What is it about spring 2006? Several new online litmags edited by women poets have launched spectacularly recently. One of my favorites has a name that just sounds like fun: zafusy. It grabbed me right away by featuring one of my favorite poems from one of my favorite poets on the front page: Amy Clampitt's luscious Marine Surface, Low Overcast. Clampitt has to be one of the only poets besides Walt Whitman who can make of excessive modifiers a zesty art form. Where some other poet trying such a poem would come off as simply over-laden, Clampitt's spin on ... well, just on fog ... is stupendous. So I liked zafusy immediately -- and then I noticed they bill themselves as "experimental." Oh no! I can't submit to an experimental magazine.
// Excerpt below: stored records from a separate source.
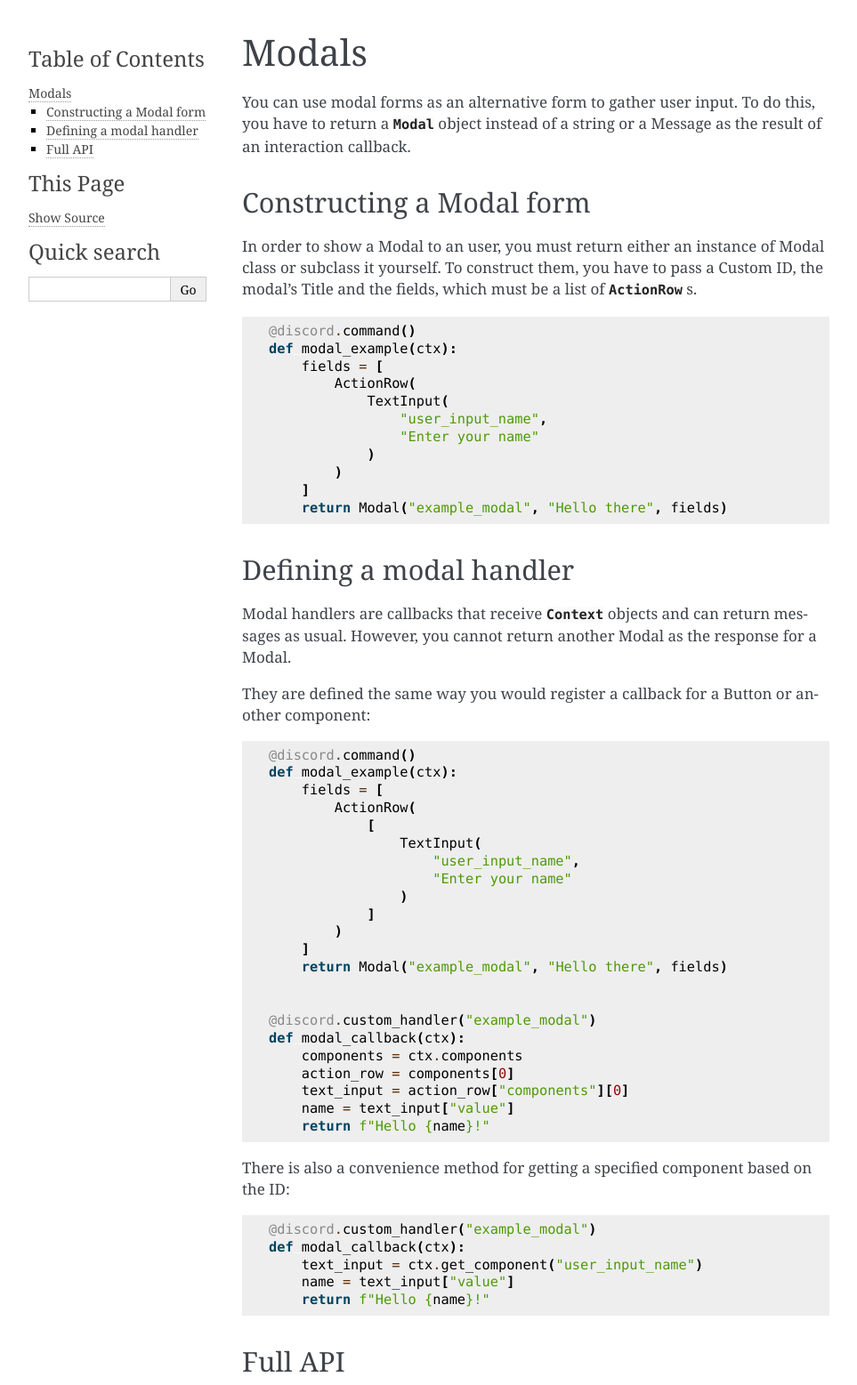
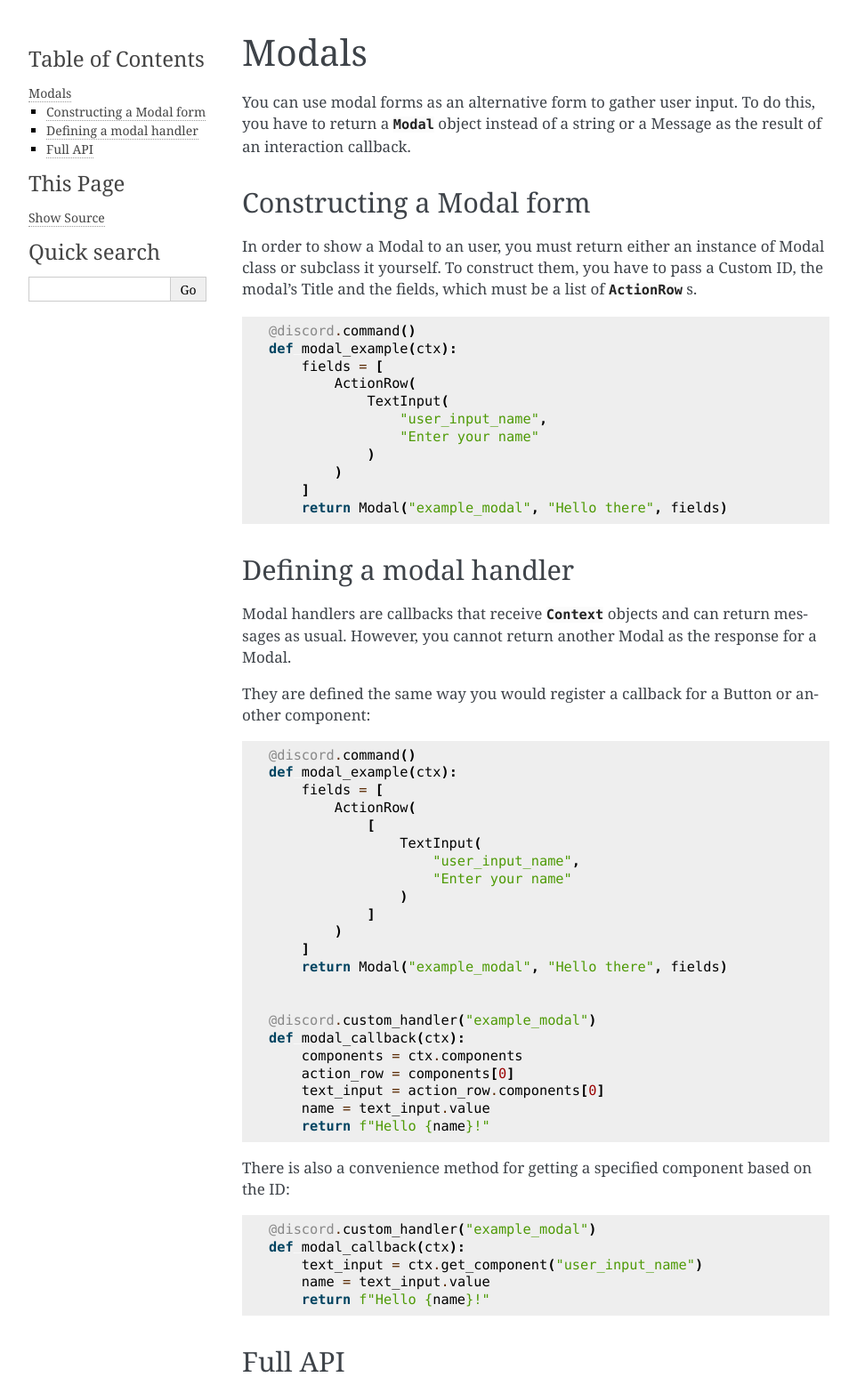
Before and after one commit to breqdev/flask-discord-interactions, a Sphinx documentation site: the page built from docs/modal.rst, in a window 1280 px wide, cut to the strip 0-1557 px from the top of the page. Shown: the whole strip at 89% size, without its empty margins (148-1111 px from the left). Built offline with Sphinx 7.4.7, drawn with Linux system fonts in a browser that asks for light colours; part of the change alters nothing that is shown.

```diff
--- a/docs/modal.rst
+++ b/docs/modal.rst
@@ -56,8 +56,8 @@ They are defined the same way you would register a callback for a Button or anot
     def modal_callback(ctx):
         components = ctx.components
         action_row = components[0]
-        text_input = action_row["components"][0]
-        name = text_input["value"]
+        text_input = action_row.components[0]
+        name = text_input.value
         return f"Hello {name}!"
 
 There is also a convenience method for getting a specified component based on the ID:
@@ -67,7 +67,7 @@ There is also a convenience method for getting a specified component based on th
     @discord.custom_handler("example_modal")
     def modal_callback(ctx):
         text_input = ctx.get_component("user_input_name")
-        name = text_input["value"]
+        name = text_input.value
         return f"Hello {name}!"
 
 Full API
```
But then I remembered that one reviewer compared me to Alice Fulton. I had to look up her work and, guess what, she's experimental! But in the most appealingly un-experimental -- that is to say, I could actually understand her poems -- way.

Who cares about labels? And that's one of the things I think the Internet poetry community is able to do well: soften the sharp boundaries between this label and that one. There's too much happening too fast, it's all so fluid, even publishing, that making bins and rules seems unlikely to stick for long.

More on new discoveries soon.

Tuesday, June 13, 2006

Land of Age

Been there over the weekend. A very cramped place, few amenities, and the price is steep. Had a weekend with aging disabled parents and find myself thoughtful about how we treat our elders in America. I can't speak for other countries, especially those with socialized medicine, but here it's a jungle -- brutally divergent levels of care depending on who you worked for and how much you amassed and where you live. And most good, competent doctors simply have a bin marked "Arthritic, addled elder" to dump you into. In fact, I think they have a prescription so marked. Celebrex for everything. And not much to celebrate.

I don't usually post my poem drafts online, but this was a weekend poem:

My father would have made a good actor:
booming voice, quicksilver moods, ability to forget
one personality as he dons another. Now most
of the lines in the plays he lives are vanishing
he ad-libs from the heart, sometimes with wit.
He forgets the four decades of spite
between them when his sister calls.
He can't remember the no-good son-in-law
I divorced or that he once put the present one
out on the street with his suitcase during an argument.
Are you my son? he asks. Are you
my daughter? Some good things about age
come clear to me in the huge blanks
that cloud our history. I turn
the corner into his room again and say, Hello Dad.